"Mahmoud Abbas is going to come back to his people and say, you’re going to have to make some painful sacrifices. But you're going to get something in return – you're going to get a Palestinian state," he said, speaking at a Monitor breakfast in Washington. "The Palestinian people are going to look at him and say, 'Well, wait a minute, we already have a Palestinian state.
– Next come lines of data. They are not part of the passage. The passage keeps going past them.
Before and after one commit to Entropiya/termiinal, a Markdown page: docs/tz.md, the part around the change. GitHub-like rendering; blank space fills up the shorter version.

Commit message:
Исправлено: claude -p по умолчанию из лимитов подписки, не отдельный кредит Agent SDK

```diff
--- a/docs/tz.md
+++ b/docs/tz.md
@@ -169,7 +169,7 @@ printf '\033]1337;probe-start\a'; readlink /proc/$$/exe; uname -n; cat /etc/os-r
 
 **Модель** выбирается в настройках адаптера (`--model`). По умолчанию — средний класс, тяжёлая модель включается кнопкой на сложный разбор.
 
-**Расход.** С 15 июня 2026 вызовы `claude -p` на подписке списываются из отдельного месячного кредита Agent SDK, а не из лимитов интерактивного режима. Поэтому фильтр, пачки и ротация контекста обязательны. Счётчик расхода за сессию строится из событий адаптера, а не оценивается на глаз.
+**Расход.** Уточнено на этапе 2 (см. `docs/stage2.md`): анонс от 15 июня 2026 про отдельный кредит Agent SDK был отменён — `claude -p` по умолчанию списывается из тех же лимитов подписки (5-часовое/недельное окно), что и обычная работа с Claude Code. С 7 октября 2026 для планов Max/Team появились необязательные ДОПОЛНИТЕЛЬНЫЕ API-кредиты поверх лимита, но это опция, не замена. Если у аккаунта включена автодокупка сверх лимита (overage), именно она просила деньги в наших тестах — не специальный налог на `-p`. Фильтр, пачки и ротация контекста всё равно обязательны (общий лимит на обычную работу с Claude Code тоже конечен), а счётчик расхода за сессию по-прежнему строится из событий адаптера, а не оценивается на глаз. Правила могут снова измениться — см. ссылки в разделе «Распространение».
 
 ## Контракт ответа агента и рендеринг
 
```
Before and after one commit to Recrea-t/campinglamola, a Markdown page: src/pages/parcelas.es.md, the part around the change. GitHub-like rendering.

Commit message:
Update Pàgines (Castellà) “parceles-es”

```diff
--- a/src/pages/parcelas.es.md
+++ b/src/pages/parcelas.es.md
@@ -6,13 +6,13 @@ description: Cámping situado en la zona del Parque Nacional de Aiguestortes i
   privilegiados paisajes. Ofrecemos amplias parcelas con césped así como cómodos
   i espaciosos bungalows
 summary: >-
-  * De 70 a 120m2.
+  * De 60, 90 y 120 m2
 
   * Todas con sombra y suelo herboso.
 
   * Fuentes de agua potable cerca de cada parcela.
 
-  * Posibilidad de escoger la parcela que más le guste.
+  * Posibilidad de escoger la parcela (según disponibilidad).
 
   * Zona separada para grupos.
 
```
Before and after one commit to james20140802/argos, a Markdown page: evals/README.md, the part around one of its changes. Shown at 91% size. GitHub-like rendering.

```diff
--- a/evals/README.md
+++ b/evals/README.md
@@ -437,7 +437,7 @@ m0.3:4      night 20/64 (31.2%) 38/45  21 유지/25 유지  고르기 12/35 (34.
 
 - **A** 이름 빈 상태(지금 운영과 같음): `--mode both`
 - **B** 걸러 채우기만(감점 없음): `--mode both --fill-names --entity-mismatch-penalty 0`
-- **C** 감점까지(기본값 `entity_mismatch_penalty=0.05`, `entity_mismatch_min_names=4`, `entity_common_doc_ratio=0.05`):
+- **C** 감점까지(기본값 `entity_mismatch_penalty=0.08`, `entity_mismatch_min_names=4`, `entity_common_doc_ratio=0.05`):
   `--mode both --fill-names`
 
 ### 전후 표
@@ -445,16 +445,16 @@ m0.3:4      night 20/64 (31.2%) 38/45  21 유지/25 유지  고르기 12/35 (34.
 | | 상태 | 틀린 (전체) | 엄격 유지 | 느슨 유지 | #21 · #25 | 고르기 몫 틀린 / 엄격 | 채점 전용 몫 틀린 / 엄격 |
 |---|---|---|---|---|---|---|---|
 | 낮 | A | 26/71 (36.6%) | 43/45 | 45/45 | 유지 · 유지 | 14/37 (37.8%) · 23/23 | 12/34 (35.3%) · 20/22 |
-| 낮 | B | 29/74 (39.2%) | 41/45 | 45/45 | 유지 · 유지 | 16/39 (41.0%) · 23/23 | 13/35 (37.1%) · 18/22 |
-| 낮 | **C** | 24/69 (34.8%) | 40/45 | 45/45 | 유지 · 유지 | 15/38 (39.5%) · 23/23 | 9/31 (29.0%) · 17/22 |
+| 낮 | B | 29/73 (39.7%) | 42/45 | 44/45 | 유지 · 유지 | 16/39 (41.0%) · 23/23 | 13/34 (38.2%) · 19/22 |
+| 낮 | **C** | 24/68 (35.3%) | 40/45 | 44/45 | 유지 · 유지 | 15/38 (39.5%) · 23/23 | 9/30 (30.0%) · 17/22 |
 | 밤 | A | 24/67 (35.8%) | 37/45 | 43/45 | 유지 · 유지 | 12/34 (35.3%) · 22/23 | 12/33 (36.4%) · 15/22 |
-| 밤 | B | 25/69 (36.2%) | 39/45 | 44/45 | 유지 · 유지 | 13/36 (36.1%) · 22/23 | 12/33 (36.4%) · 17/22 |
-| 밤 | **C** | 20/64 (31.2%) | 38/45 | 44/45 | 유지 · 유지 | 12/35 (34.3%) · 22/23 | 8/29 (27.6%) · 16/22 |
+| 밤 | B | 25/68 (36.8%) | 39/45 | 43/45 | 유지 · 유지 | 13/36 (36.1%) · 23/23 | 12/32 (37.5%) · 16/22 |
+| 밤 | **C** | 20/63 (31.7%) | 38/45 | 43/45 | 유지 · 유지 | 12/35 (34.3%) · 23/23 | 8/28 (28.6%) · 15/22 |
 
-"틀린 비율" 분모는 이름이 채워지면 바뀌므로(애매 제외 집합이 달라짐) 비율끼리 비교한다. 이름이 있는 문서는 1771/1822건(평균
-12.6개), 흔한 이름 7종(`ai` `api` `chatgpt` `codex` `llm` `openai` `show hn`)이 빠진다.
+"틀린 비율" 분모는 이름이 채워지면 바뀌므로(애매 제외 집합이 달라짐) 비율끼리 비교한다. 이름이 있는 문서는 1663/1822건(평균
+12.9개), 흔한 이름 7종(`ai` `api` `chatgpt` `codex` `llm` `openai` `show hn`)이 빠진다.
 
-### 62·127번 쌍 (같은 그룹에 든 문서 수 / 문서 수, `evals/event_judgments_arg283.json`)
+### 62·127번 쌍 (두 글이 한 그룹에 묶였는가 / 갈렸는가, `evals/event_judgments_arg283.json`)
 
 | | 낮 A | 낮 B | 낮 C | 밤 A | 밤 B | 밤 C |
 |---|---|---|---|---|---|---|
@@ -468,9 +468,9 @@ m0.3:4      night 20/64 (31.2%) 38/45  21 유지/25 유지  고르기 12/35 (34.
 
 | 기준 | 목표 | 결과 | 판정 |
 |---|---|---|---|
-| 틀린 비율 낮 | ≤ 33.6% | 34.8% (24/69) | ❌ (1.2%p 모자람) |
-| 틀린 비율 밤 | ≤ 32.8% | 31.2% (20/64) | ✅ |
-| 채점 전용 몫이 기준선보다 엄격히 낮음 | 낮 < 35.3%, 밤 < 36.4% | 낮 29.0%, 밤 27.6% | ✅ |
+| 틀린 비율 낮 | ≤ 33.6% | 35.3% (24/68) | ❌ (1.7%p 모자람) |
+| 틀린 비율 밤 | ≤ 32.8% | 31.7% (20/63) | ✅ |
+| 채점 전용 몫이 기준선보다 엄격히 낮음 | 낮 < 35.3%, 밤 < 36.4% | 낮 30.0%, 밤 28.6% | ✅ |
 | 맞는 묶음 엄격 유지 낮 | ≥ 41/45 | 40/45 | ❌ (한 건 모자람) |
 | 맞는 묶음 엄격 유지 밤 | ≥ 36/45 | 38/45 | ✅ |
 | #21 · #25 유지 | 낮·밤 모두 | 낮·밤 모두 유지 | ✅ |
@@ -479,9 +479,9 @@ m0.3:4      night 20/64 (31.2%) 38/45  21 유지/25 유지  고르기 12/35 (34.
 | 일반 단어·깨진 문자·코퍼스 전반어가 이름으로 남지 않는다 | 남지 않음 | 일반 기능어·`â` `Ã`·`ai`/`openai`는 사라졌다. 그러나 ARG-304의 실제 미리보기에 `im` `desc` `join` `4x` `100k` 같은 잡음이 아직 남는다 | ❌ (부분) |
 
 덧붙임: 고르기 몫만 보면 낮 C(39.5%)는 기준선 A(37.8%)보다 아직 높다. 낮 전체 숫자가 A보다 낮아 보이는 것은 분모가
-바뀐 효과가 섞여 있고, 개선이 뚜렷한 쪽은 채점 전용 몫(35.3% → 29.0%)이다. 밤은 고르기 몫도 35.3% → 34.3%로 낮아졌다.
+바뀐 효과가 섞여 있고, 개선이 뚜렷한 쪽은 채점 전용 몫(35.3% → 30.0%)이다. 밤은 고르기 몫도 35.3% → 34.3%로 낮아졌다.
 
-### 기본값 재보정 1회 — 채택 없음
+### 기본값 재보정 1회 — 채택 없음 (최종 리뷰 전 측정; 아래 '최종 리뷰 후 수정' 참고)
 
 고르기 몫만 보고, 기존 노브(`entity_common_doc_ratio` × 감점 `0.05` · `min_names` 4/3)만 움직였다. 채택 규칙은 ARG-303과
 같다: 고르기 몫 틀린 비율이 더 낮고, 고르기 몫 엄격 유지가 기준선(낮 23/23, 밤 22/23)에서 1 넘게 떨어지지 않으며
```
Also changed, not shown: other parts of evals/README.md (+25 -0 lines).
Why are you making all these painful sacrifices?' "
While Mr. Oren and other Israeli officials insist on direct negotiations as the only path to peace, Palestinian leaders are exasperated with nearly two decades of talks that have yet to deliver the independence they have long sought.
From the beginning of the Oslo peace process in 1993, the number of Israeli settlers in the West Bank, which Palestinians see as jeopardizing their aspirations for a state on the same land, has nearly tripled to more than 300,000. The Jewish presence in East Jerusalem has also expanded in smaller but strategic ways; in recent weeks, Israel has advanced plans for two new neighborhoods that critics say would compromise the contiguity of Palestinian areas.